by Ziggy Merritt
Alter egos allow us to adopt something foreign and exciting into what we otherwise might perceive as a mundane character. But like many the many superheroes we associate with the term, this persona is only a disguise. Kristin Welchez, the artist who for years led the charge behind the jangly vibes of Dum Dum Girls as “Dee Dee”, has undergone a transformation of her own. Debuting as the eponymous Kristin Kontrol earlier this year, she’s stripped away the sound that defined much of her previous work to focus in on something new and unexpected. These efforts have resulted in the synth-laden X-Communicate as well as a tour opening for Garbage which I was recently able to witness in their stop here at one of Philadelphia’s newer venues, The Fillmore. Fortunately prior to that stop I was able to share a few words with Kristin on her new direction, one that is not simply a costume change but something much more freeing.
“I started writing in January 2015, after returning from the last tour supporting Too True,” she began, referencing her third studio album under Dum Dum Girls released back in 2014. “Kristin Kontrol didn’t exist conceptually yet, but I knew it was time to shed any limitations. It took months for me to find the direction and inspiration that became X-Communicate.”
In the process of finding that direction, 42 songs were rejected before settling on the 10 that make up her debut. And refreshingly in the transition to leather-clad New Wave songstress, none of Kristin’s much touted songwriting chops have dulled. Those same 10 songs represent everything that gave her previous band the edge the separated them from the many like-minded lo-fi acts that cropped up around the time of their inception. The only difference here is the lens in which she expresses the overarching themes of heartbreak and frustration.

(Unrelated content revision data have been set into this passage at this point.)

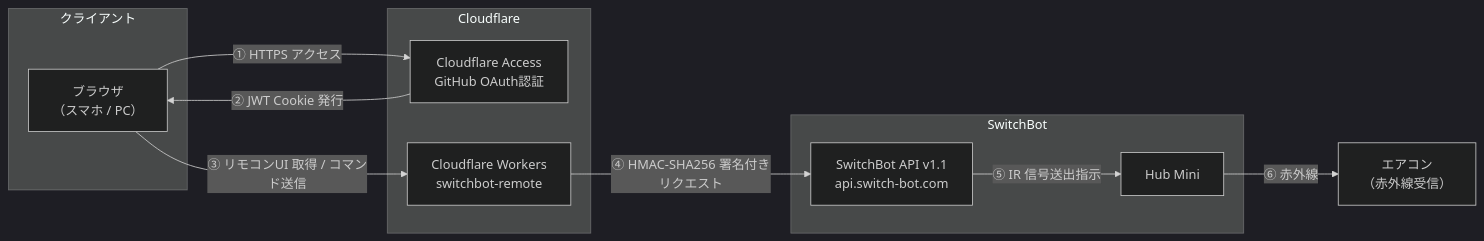
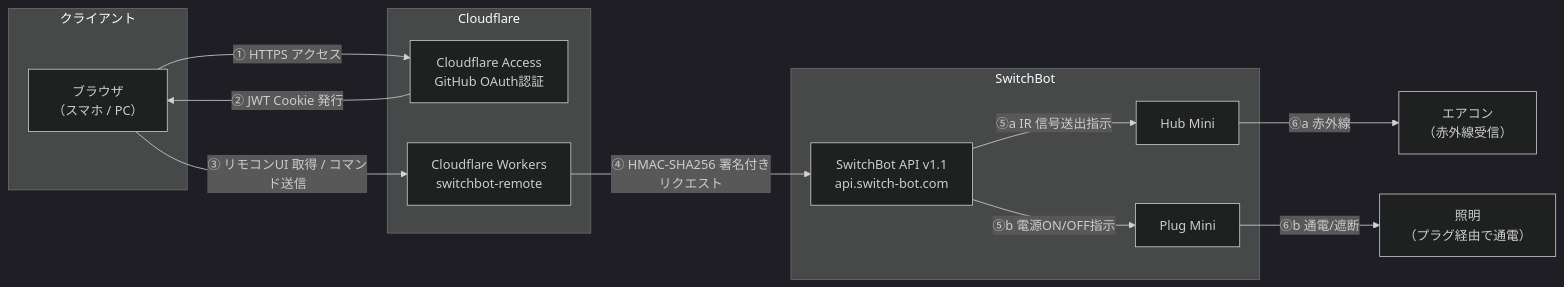
The first of 3 diagrams in README.md (huro3h/switchbot-remote), drawn with Mermaid (dark theme) before and after one commit. The commit also changed other lines of this file and 6 other files, not shown here.

````diff
--- a/README.md
+++ b/README.md
@@ -13,25 +13,29 @@
 ```mermaid
 flowchart LR
     subgraph Client["クライアント"]
         Browser["ブラウザ\n（スマホ / PC）"]
     end
 
     subgraph Cloudflare["Cloudflare"]
         Access["Cloudflare Access\nGitHub OAuth認証"]
         Worker["Cloudflare Workers\nswitchbot-remote"]
     end
 
     subgraph SwitchBot["SwitchBot"]
         API["SwitchBot API v1.1\napi.switch-bot.com"]
         Hub["Hub Mini"]
+        Plug["Plug Mini"]
     end
 
     AC["エアコン\n（赤外線受信）"]
+    Light["照明\n（プラグ経由で通電）"]
 
     Browser -->|"① HTTPS アクセス"| Access
     Access -->|"② JWT Cookie 発行"| Browser
     Browser -->|"③ リモコンUI 取得 / コマンド送信"| Worker
     Worker -->|"④ HMAC-SHA256 署名付きリクエスト"| API
-    API -->|"⑤ IR 信号送出指示"| Hub
-    Hub -->|"⑥ 赤外線"| AC
+    API -->|"⑤a IR 信号送出指示"| Hub
+    Hub -->|"⑥a 赤外線"| AC
+    API -->|"⑤b 電源ON/OFF指示"| Plug
+    Plug -->|"⑥b 通電/遮断"| Light
 ```
````
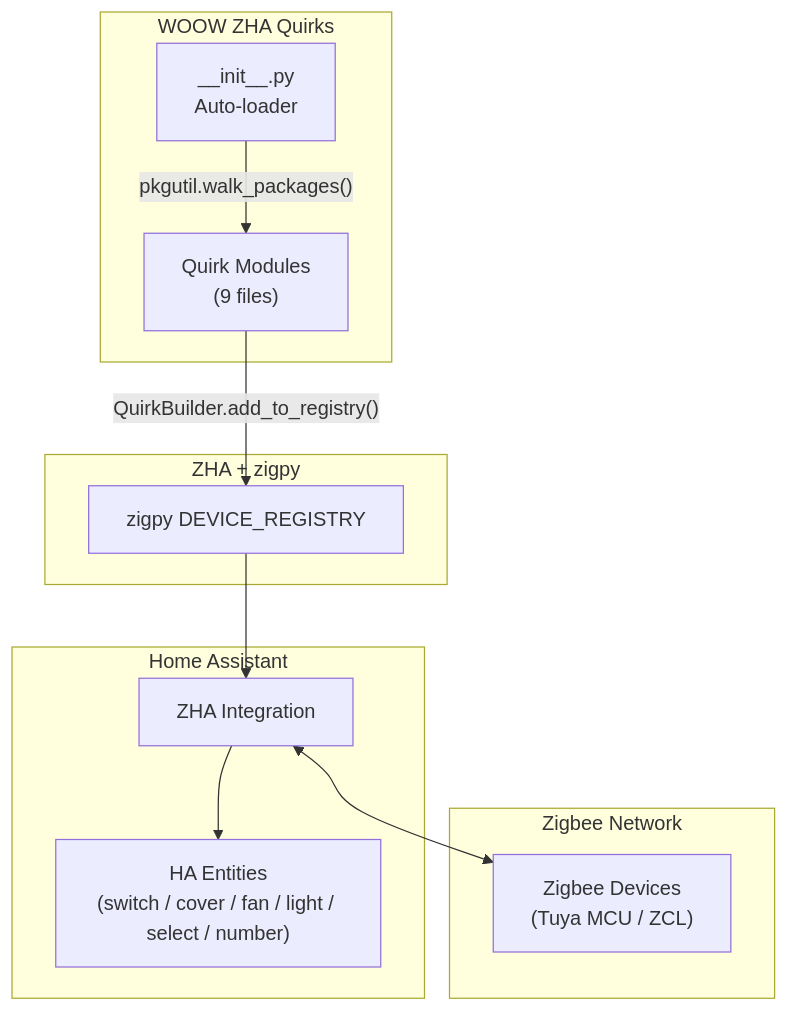
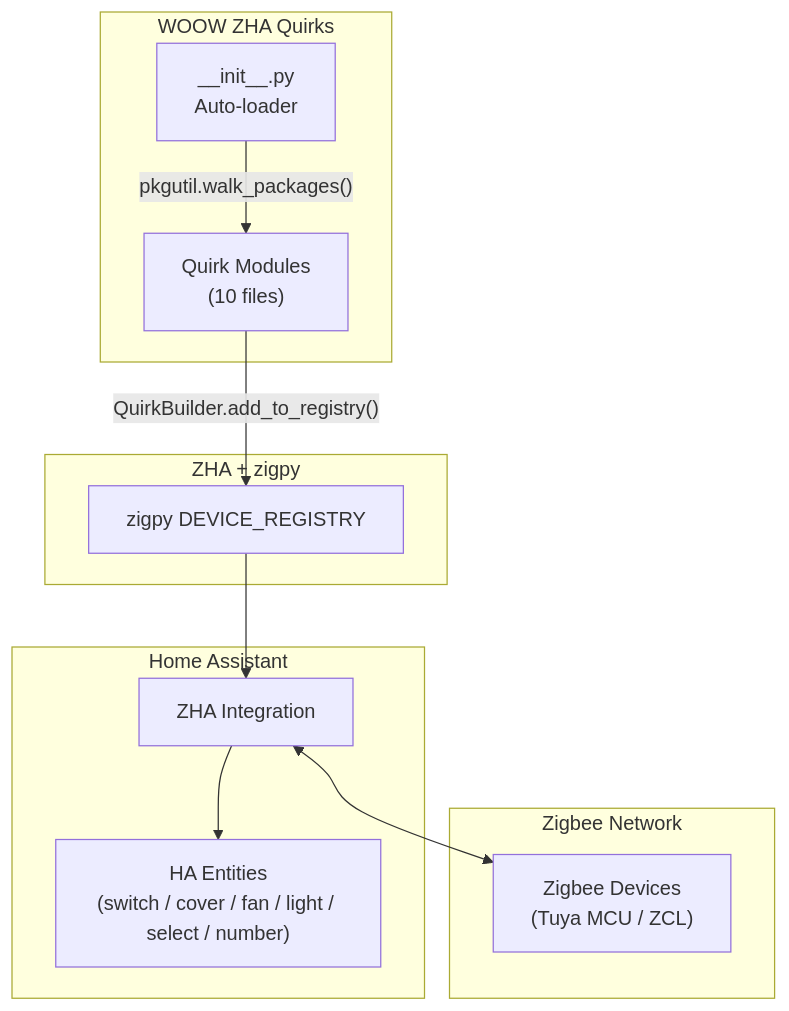
The diagram in README.md (WOOWTECH/Woow_ha_zha_quirk_component), drawn with Mermaid before and after one commit. The commit also changed other lines of this file, not shown here.

````diff
--- a/README.md
+++ b/README.md
@@ -226,26 +250,26 @@
 ```mermaid
 graph TB
     subgraph "Home Assistant"
         HA_ZHA[ZHA Integration]
         HA_ENTITIES["HA Entities<br/>(switch / cover / fan / light / select / number)"]
     end
 
     subgraph "WOOW ZHA Quirks"
         INIT["__init__.py<br/>Auto-loader"]
-        QUIRKS["Quirk Modules<br/>(9 files)"]
+        QUIRKS["Quirk Modules<br/>(10 files)"]
     end
 
     subgraph "ZHA + zigpy"
         ZIGPY_REG["zigpy DEVICE_REGISTRY"]
     end
 
     subgraph "Zigbee Network"
         DEVICES["Zigbee Devices<br/>(Tuya MCU / ZCL)"]
     end
 
     HA_ZHA --> HA_ENTITIES
     INIT -->|"pkgutil.walk_packages()"| QUIRKS
     QUIRKS -->|"QuirkBuilder.add_to_registry()"| ZIGPY_REG
     ZIGPY_REG --> HA_ZHA
     HA_ZHA <--> DEVICES
 ```
````
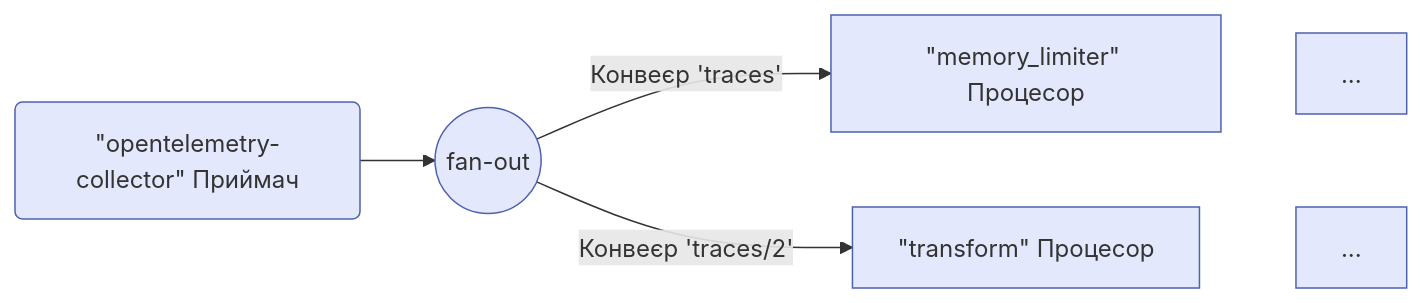
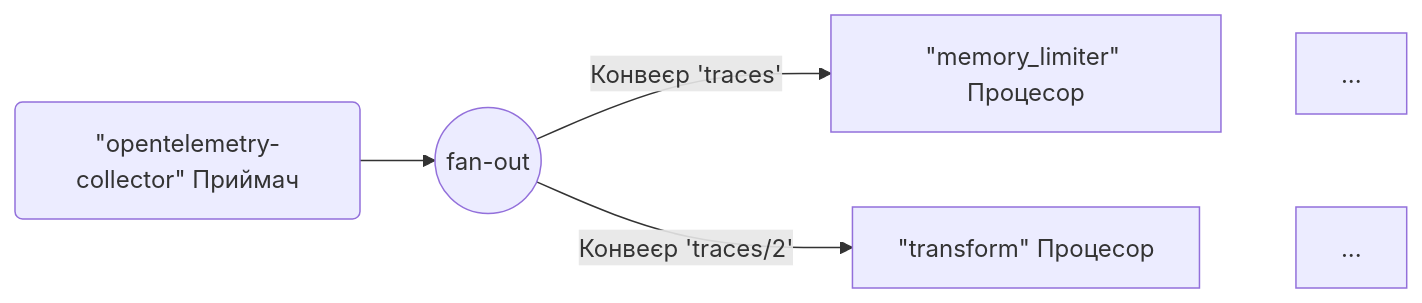
One commit to open-telemetry/opentelemetry.io changed the second of 7 diagrams in content/uk/docs/collector/architecture.md. Above: the diagram before and after it, drawn with Mermaid. The commit also changed other lines of this file and 191 other files, not shown here.

````diff
--- a/content/uk/docs/collector/architecture.md
+++ b/content/uk/docs/collector/architecture.md
@@ -100,10 +97,8 @@
 ```mermaid
 flowchart LR
-    R1("`#quot;opentelemetry-collector#quot; Приймач`") --> FO((fan-out))
-    FO -->|Конвеєр 'traces'| P1["`#quot;memory_limiter#quot; Процесор`"]
-    FO -->|Конвеєр 'traces/2'| P2["`#quot;transform#quot; Процесор`"]
-    P1 ~~~ M1[...]
-    P2 ~~~ M2[...]
-
-    classDef default fill:#e3e8fc,stroke:#4f62ad;
+  R1("`#quot;opentelemetry-collector#quot; Приймач`") --> FO((fan-out))
+  FO -->|Конвеєр 'traces'| P1["`#quot;memory_limiter#quot; Процесор`"]
+  FO -->|Конвеєр 'traces/2'| P2["`#quot;transform#quot; Процесор`"]
+  P1 ~~~ M1[...]
+  P2 ~~~ M2[...]
 ```
````
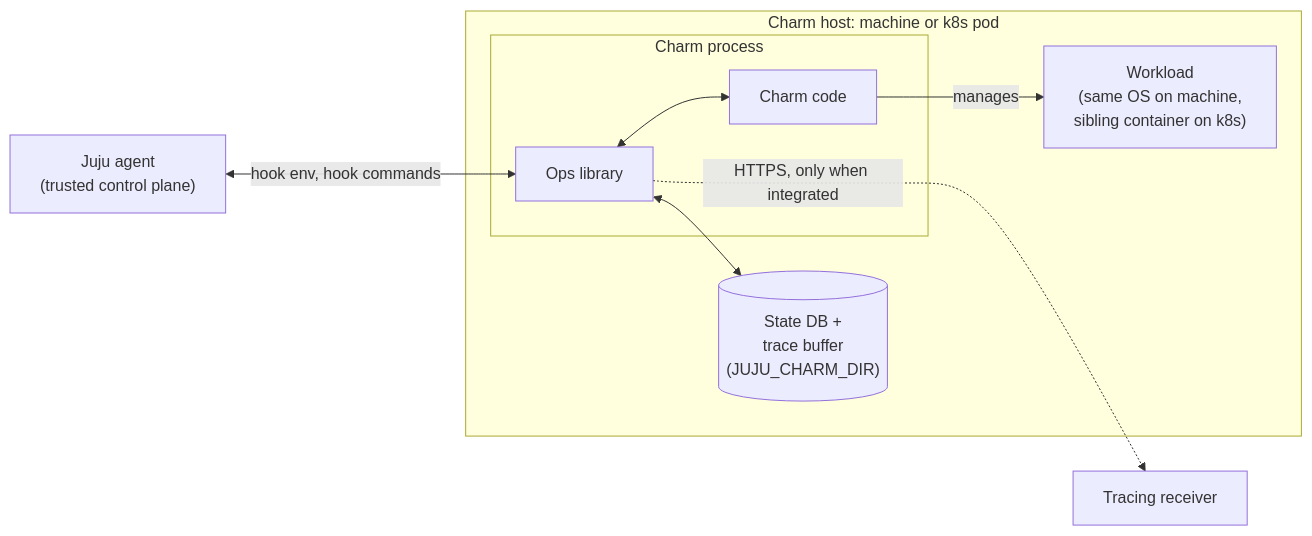
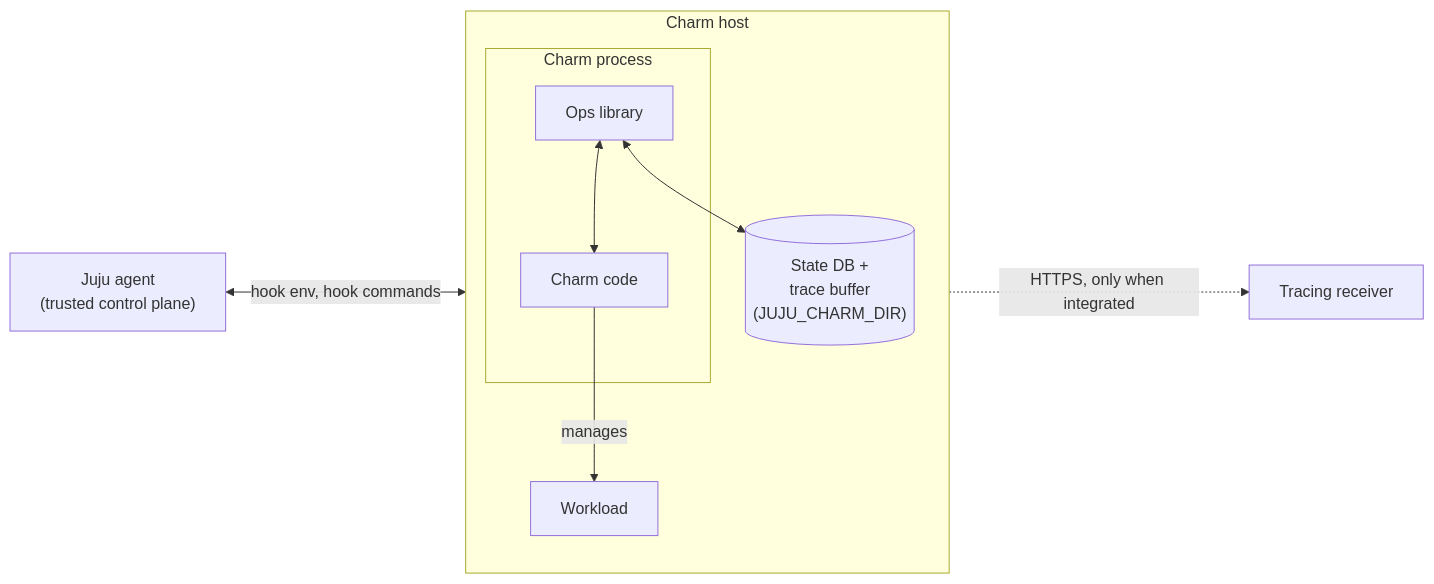
One commit to canonical/operator changed the diagram in docs/explanation/security.md. Above: the diagram before and after it, drawn with Mermaid. The commit also changed other lines of this file, not shown here.

Commit message:
docs(security): simplify diagram labels, clarify host in body

````diff
--- a/docs/explanation/security.md
+++ b/docs/explanation/security.md
@@ -18,19 +18,20 @@
 ```{mermaid}
 flowchart LR
     Juju["Juju agent<br/>(trusted control plane)"]
-    subgraph Host["Charm host: machine or k8s pod"]
+    subgraph Host["Charm host"]
+        direction TB
         subgraph Process["Charm process"]
             Ops["Ops library"]
             Charm["Charm code"]
         end
         State[("State DB +<br/>trace buffer<br/>(JUJU_CHARM_DIR)")]
-        Workload["Workload<br/>(same OS on machine,<br/>sibling container on k8s)"]
+        Workload["Workload"]
     end
     Receiver["Tracing receiver"]
 
     Juju <-->|"hook env, hook commands"| Ops
     Ops <--> Charm
     Charm -->|manages| Workload
     Ops <--> State
     Ops -..->|"HTTPS, only when integrated"| Receiver
 ```
````
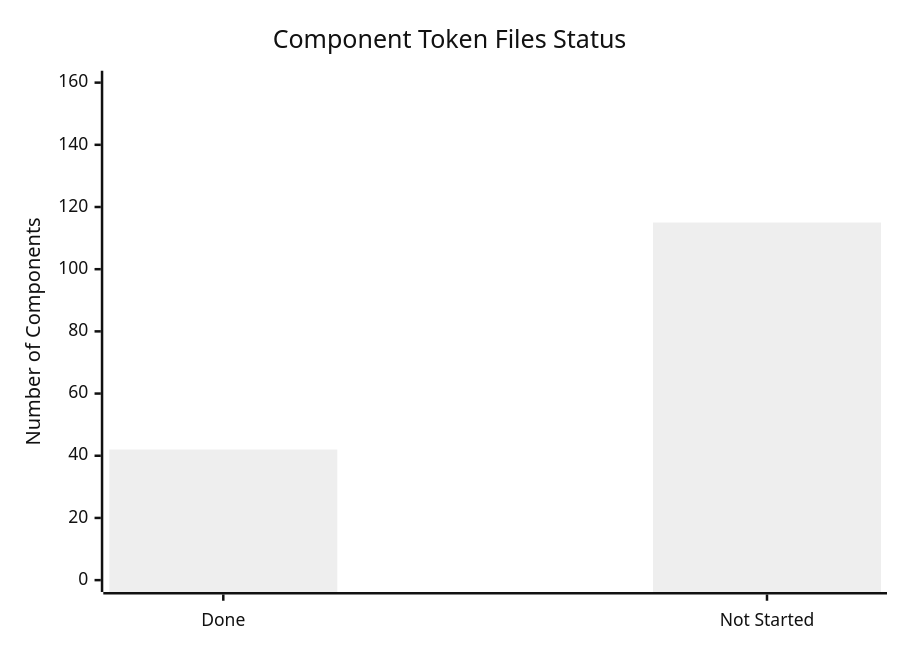
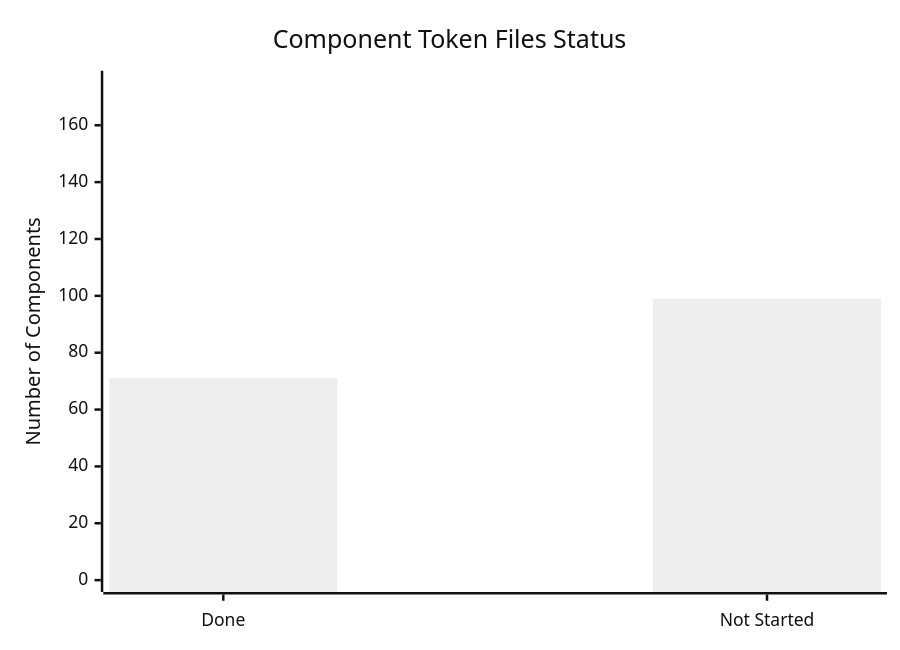
The second of 3 diagrams in PROJECT_STATUS_TRACKER.md (thisisashwinks/HighRise-Tokens), drawn with Mermaid (neutral theme) before and after one commit. The commit also changed other lines of this file and 7 other files, not shown here.

````diff
--- a/PROJECT_STATUS_TRACKER.md
+++ b/PROJECT_STATUS_TRACKER.md
@@ -363,7 +417,7 @@
 ```mermaid
 xychart-beta
     title "Component Token Files Status"
     x-axis ["Done", "Not Started"]
-    y-axis "Number of Components" 0 --> 160
-    bar [42, 115]
+    y-axis "Number of Components" 0 --> 175
+    bar [71, 99]
 ```
````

“Progress and evolution have guided my work since I first started releasing music as Dum Dum Girls. I hit a ceiling though and knew I’d outgrown that band,” she admitted, further expressing the interwoven connections between the two separate projects. “I haven’t traded in all the things that informed DDG, I’ve just opened the door to all that things that didn’t make it in before.”
With the layer of electronics that gives X-Communicate its unique sound, it’s an unfortunate second nature to try and define it further by restricting it to one genre or the other. But for this album and for the artist herself there were no preconceived notions of what genre this would ultimately fall into. “I wasn’t trying to make a post-punk or synthpop album — it’s wider than that. The main shift is to electronic-based stuff,” Kristin explained. “The producers, Kurt Feldman and Andrew Miller, aimed for modern production to stay out of kitsch territory. I like to think genres were used more so than adhered to.”
Likewise the tracks that make up X-Communicate are not so easily broken down into either synthpop or post-punk. Definite highlights from both this album and Kristin’s own performance took shape in the title track from the album as well as her set’s closer, “Skin Shed.” Though admittedly strained by a recent cold, both tracks opened her up to a more than appreciative audience as she displayed the fruits of her past year’s labor. The visualization of her recent work dissipated the notion that Kristin Kontrol is merely an alter ego, but instead the same exacting musician she’s been praised as for quite some time.
This most recent tour alongside Garbage has given her further agency to express that, the opportunity of which came about from a friendship with Garbage’s own Shirley Manson. “Shirley and I struck up an internet friendship a few years ago,” Kristin explained. “She even offered a bit of mentoring when I was trying to figure out my move. I sent her X-Communicate before it came out as a bribe. It’s been a perfect pairing. I feel blessed to share the stage with the first woman I saw perform live (at my first ever show). That in no small way planted the seed for my future.”
After Kristin’s set Garbage naturally did their part in lighting up the room, performing past favorites such as “I Think I’m Paranoid” and “I’m Only Happy When It Rains” as well as tracks from their recently released album Strange Little Birds, namely “Empty” and “Blackout.” The near hour and a half long set gave them ample time to showcase the breadth of their impressive career, one that has inspired artists such as Kristin herself to crystallize their intentions and forge ahead with something bold, beautiful, and raw.